Jan Marcus Marci.jpg
Born June 13, 1595
Died April 10, 1667
Nationality Czech
Fields Medicine, Mechanics, Optics, Mathematics
Institutions Charles University, Prague
Alma mater University of Olomouc, Olomouc
Charles University, Prague

Jan Marek Marci FRS (13 June 1595 – 10 April 1667), or Johannes (Greek: Ioannes) Marcus Marci, was a Bohemian doctor and scientist, rector of the University of Prague, and official physician to the Holy Roman Emperors.[1] The crater Marci on the far side of the Moon is named after him.

Career[edit]

Marci was born in Lanškroun, near the border between historical lands Bohemia and Moravia (presently parts of the Czech Republic). He studied under Athanasius Kircher,[1] and spent most of his career as a professor of Charles University in Prague, where he served eight times as Dean of the medical school and once as Rector in 1662. He was also the personal doctor of Emperors Ferdinand III and Leopold I, and distinguished himself in the defense of Prague against the Swedish armies in 1648. In October 1654 he was given the nobility title (falckrabě) "de Kronland" (anagram of "Landskron", German name for the city of Lanškroun). In 1667, he was elected as a member of the Royal Society.[1] He joined the Jesuit order shortly before his death. [2]

Work[edit]

Marci's studies covered the mechanics of colliding bodies, epilepsy, and the refraction of light, as well as other topics. Prior to Marci, the prevailing theory of color assumed that light was modified by the action of a medium to produce color. Most theories were based upon the assumption that color was simply a modification of light varying between whiteness and blackness. Marci preceded Isaac Newton in his belief that "Light is not changed into colors except by a certain refraction in a dense medium; and the divers species of colors are the products of refraction."[3] Although he thought that different colors were caused by varying angles of incidence across the 1/2 degree apparent diameter of the sun, he stated that each color was condensed or disentangled from the others after refraction into homogeneous or elementary colors of red, green, blue and purple, and that no further change in color was obtained by additional refraction of elementary colors.[4]

Marci at some time came into possession of the Voynich Manuscript, apparently upon the death of its former owner, the alchemist Georg Baresch. He sent the book to his longtime friend Athanasius Kircher, with a cover letter dated 19 August 1666, or possibly 1665.[1]

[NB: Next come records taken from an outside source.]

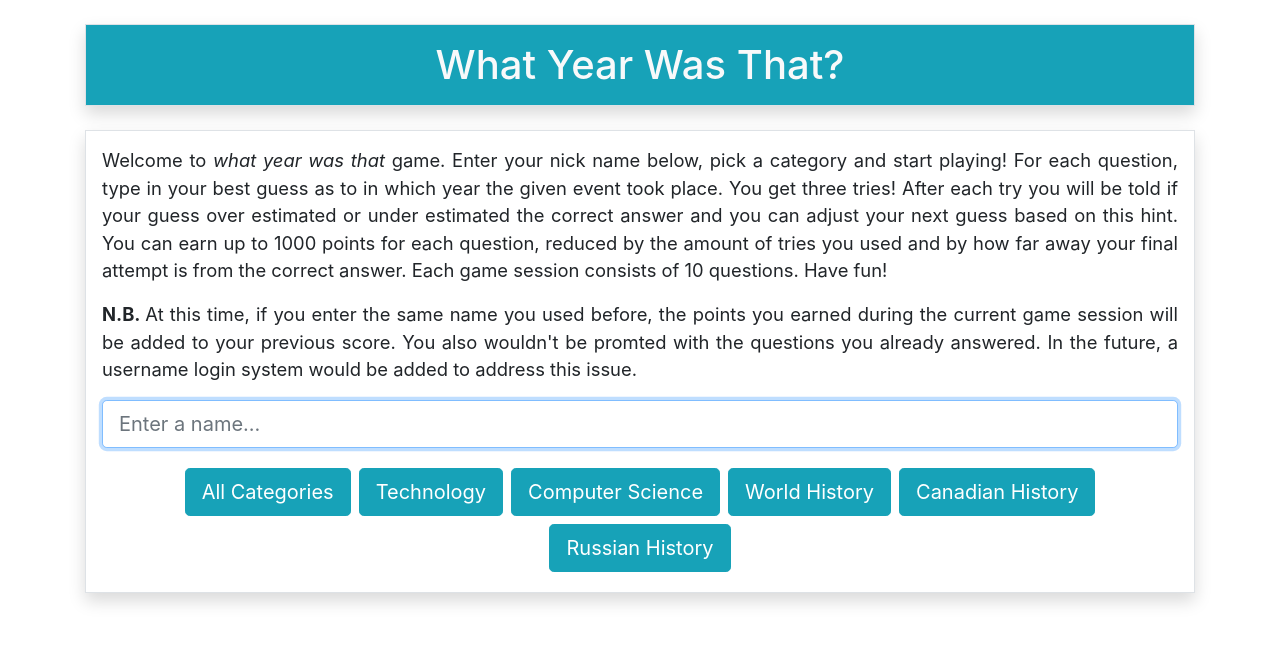
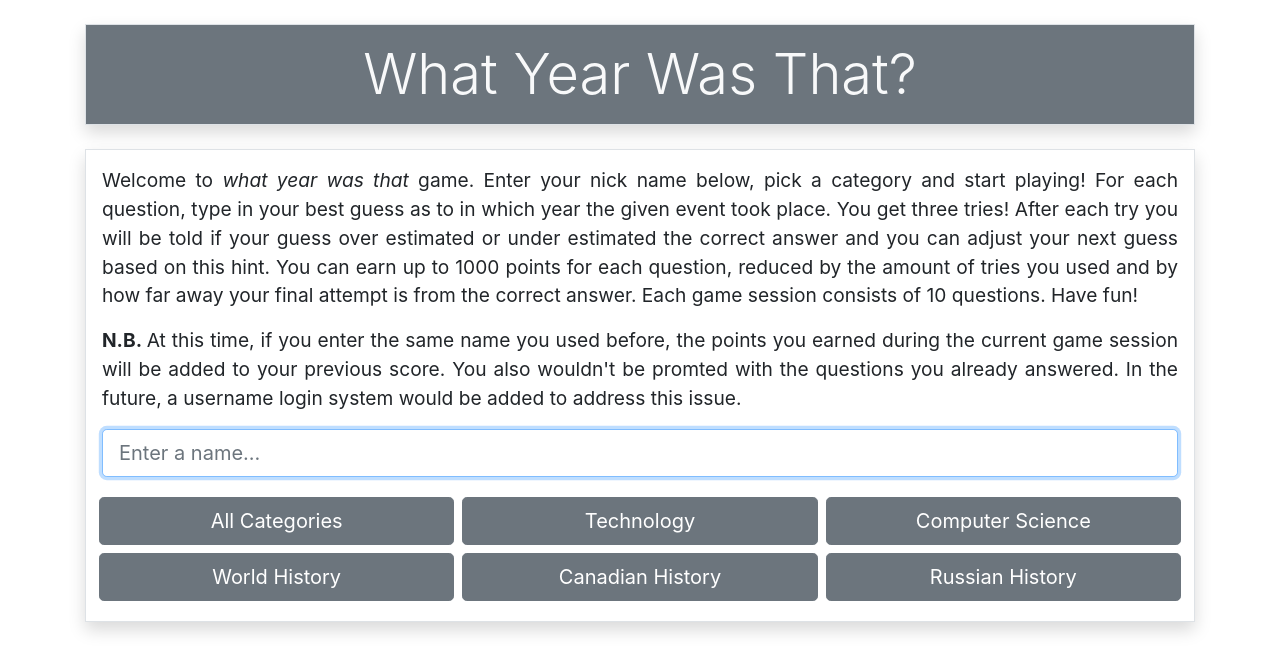
Before and after one commit to savreline/what-year, a React app: page / in a window 1280 px wide. Shown: the top 672 px of the page. Built offline with nearby package versions, Linux system fonts and the light colour scheme.

Commit message:
Changed question page to use Bootstrap

```diff
--- a/public/index.html
+++ b/public/index.html
@@ -10,6 +10,9 @@
 </head>
 <body>
     <div id="root"></div>
+    <script src="https://code.jquery.com/jquery-3.5.1.slim.min.js"
+        integrity="sha384-DfXdz2htPH0lsSSs5nCTpuj/zy4C+OGpamoFVy38MVBnE+IbbVYUew+OrCXaRkfj"
+        crossorigin="anonymous"></script>
     <script src="https://cdn.jsdelivr.net/npm/popper.js@1.16.1/dist/umd/popper.min.js"
         integrity="sha384-9/reFTGAW83EW2RDu2S0VKaIzap3H66lZH81PoYlFhbGU+6BZp6G7niu735Sk7lN"
         crossorigin="anonymous"></script>
--- a/public/style.css
+++ b/public/style.css
@@ -1,2 +1,3 @@
-p {font-size: 1.15rem;}
-.lgtext {font-size: 1.15rem;}
+p {font-size: 1.2rem;}
+.lgtext {font-size: 1.2rem;}
+.score-bar {font-size: 1.3rem;}
--- a/src/components/App.js
+++ b/src/components/App.js
@@ -338,9 +338,10 @@ class App extends Component {
   render() {
     return (
       <div className="container">
-        <h1 className="border shadow my-4 p-3 text-center bg-info text-light">
+        <div className="display-4 text-center border shadow
+          bg-secondary text-light my-4 p-3">
           What Year Was That?
-        </h1>
+        </div>
         {this.lookupScoreBar()}
         {this.lookupBody()}
       </div>
--- a/src/components/Categories.js
+++ b/src/components/Categories.js
@@ -4,12 +4,15 @@ import { categories } from './App';
 
 const Categories = ({handleSubmit}) => {
   return (
-    <div>
+    <div className="row row-cols-sm-1 row-cols-md-2 row-cols-lg-3
+      justify-content-center px-2 py-0">
       {categories.map((category, id) =>
-        <button key={id} value={id} onClick={handleSubmit}
-        className="btn btn-info btn-lg m-1">
-          {category}
-        </button>
+        <div key={id} value={id} className="col p-1">
+          <button onClick={handleSubmit}
+          className="btn btn-block btn-lg btn-secondary">
+            {category}
+          </button>
+        </div>
       )}
     </div>
   );
--- a/src/components/Question.js
+++ b/src/components/Question.js
@@ -13,19 +13,23 @@ class Question extends Component {
 
   render() {
     return (
-      <div className="body">
-        <div className="question">
+      <div className="border shadow text-justify my-4 p-3">
+        <p>
           <strong>Question {this.props.questionNo} out of 10. </strong>
           {this.props.question}
-        </div>
-        <form onSubmit={this.handleSubmit}>
-          <input type="text"
-            placeholder="Enter the year..."
-            className="input-field"
-            ref={(c) => { this.yearEntered = c; }} />
-          <button type="submit" className="btn">
-            Submit Answer
-          </button>
+        </p>
+        <form className="row align-content-center" onSubmit={this.handleSubmit}>
+          <div className="col-lg-6 pr-lg-2">
+            <input type="text"
+              placeholder="Enter the year..."
+              className="form-control form-control-lg m-1"
+              ref={(c) => { this.yearEntered = c; }} />
+          </div>
+          <div className="col-lg-6 pl-lg-2">
+            <button type="submit" className="btn btn-block btn-lg btn-secondary m-1">
+              Submit Answer
+            </button>
+          </div>
         </form>
       </div>
     );
--- a/src/components/ScoreBar.js
+++ b/src/components/ScoreBar.js
@@ -3,11 +3,13 @@ import PropTypes from 'prop-types';
 
 const ScoreBar = ({ currentName, currentScore }) => {
   return (
-    <div className="score-bar">
-      <div className="points-player">
+    <div className="score-bar
+      display-4 lgtext text-center
+      rounded float-lg-right
+      bg-secondary text-light
+      mt-lg-3 mx-lg-3 p-2">
         <span><strong>Player:</strong> {currentName} </span> &nbsp;
         <span><strong>Points:</strong> {currentScore} </span>
-      </div>
     </div>
   );
 };
```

He is remembered today by the award of an annual medal to distinguished scientists by the Slovak-Czech Spectroscopy Society.

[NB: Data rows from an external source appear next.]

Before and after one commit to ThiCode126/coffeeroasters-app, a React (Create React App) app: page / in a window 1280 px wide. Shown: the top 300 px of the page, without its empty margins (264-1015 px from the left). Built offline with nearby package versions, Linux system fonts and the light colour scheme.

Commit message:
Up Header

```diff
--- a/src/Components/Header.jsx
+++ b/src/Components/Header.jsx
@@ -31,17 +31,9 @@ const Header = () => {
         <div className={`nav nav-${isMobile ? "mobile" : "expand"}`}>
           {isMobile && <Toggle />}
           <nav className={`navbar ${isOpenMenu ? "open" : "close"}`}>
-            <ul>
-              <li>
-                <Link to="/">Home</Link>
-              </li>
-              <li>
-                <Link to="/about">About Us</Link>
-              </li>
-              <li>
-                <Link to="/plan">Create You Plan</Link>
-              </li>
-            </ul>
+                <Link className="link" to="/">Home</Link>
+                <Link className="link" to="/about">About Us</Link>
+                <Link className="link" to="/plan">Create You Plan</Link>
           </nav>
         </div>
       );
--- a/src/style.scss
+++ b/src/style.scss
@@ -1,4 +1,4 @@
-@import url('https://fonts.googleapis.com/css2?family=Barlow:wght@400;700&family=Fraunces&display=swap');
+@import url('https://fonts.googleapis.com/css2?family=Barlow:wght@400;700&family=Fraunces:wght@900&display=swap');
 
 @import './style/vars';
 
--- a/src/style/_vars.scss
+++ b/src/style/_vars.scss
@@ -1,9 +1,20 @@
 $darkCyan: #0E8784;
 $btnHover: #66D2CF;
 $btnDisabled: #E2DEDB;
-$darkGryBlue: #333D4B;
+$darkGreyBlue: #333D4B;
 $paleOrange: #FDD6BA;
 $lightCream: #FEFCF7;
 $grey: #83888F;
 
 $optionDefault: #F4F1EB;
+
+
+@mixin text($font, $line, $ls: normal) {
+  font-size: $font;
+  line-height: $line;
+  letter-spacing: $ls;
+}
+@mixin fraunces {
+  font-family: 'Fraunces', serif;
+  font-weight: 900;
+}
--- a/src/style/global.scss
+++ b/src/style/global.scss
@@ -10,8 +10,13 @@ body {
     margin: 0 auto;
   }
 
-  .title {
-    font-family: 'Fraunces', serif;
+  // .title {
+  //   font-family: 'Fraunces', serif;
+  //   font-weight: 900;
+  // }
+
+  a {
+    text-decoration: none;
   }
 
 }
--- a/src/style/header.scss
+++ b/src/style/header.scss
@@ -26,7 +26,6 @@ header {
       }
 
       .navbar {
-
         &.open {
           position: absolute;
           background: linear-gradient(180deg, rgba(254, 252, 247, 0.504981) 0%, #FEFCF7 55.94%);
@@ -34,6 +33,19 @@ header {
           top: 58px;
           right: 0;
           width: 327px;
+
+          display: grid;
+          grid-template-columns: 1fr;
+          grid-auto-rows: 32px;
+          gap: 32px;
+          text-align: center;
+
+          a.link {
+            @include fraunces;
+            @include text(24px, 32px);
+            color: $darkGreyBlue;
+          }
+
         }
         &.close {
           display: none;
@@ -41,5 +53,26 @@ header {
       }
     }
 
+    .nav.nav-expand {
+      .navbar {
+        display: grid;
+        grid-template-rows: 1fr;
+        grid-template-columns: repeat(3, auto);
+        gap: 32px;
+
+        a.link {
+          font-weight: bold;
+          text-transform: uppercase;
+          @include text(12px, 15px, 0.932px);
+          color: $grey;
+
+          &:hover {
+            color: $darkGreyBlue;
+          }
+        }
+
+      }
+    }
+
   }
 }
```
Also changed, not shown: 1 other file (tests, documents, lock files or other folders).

Books[edit]

  • Operatricum Idea (1635)
  • Idearum operaticum idea (1636)
  • De proportione motus seu regula sphygmica (1639)
  • Thaumantias. Liber de arcu coelesti deque collorum apparentium natura ortu et causis (Pragae: typis Academicis, 1648)
  • Dissertatio de natura iridis (1650)
  • De longitudine seu differentia inter duos meridianos (1650)
  • Labyrinthus, in quo via ad circuli quadraturam pluribus modis exhibetur (1654)
  • Philosophia vetus restituta (1662)
  • Othosophia seu philosophia impulsus universalis (1683)

References[edit]

  1. ^ a b c d Tiltman, John H. (Summer 1967). The Voynich Manuscript: "The Most Mysterious Manuscript in the World" XII (3). NSA Technical Journal. Retrieved October 30, 2011. 
  2. ^ MacDonnell, Joseph. Companions of Jesuits: A History of Collaboration.Detroit: NU-AD Inc., 1995, p. 78.
  3. ^ Richard S. Westfall, "The Development of Newton's Theory of Color" ISIS, Vol. 53, No. 3 (Sept. 1962) pp. 339-358
  4. ^ Carl B. Boyer, The Rainbow from Myth to Mathematics (1959)

External links[edit]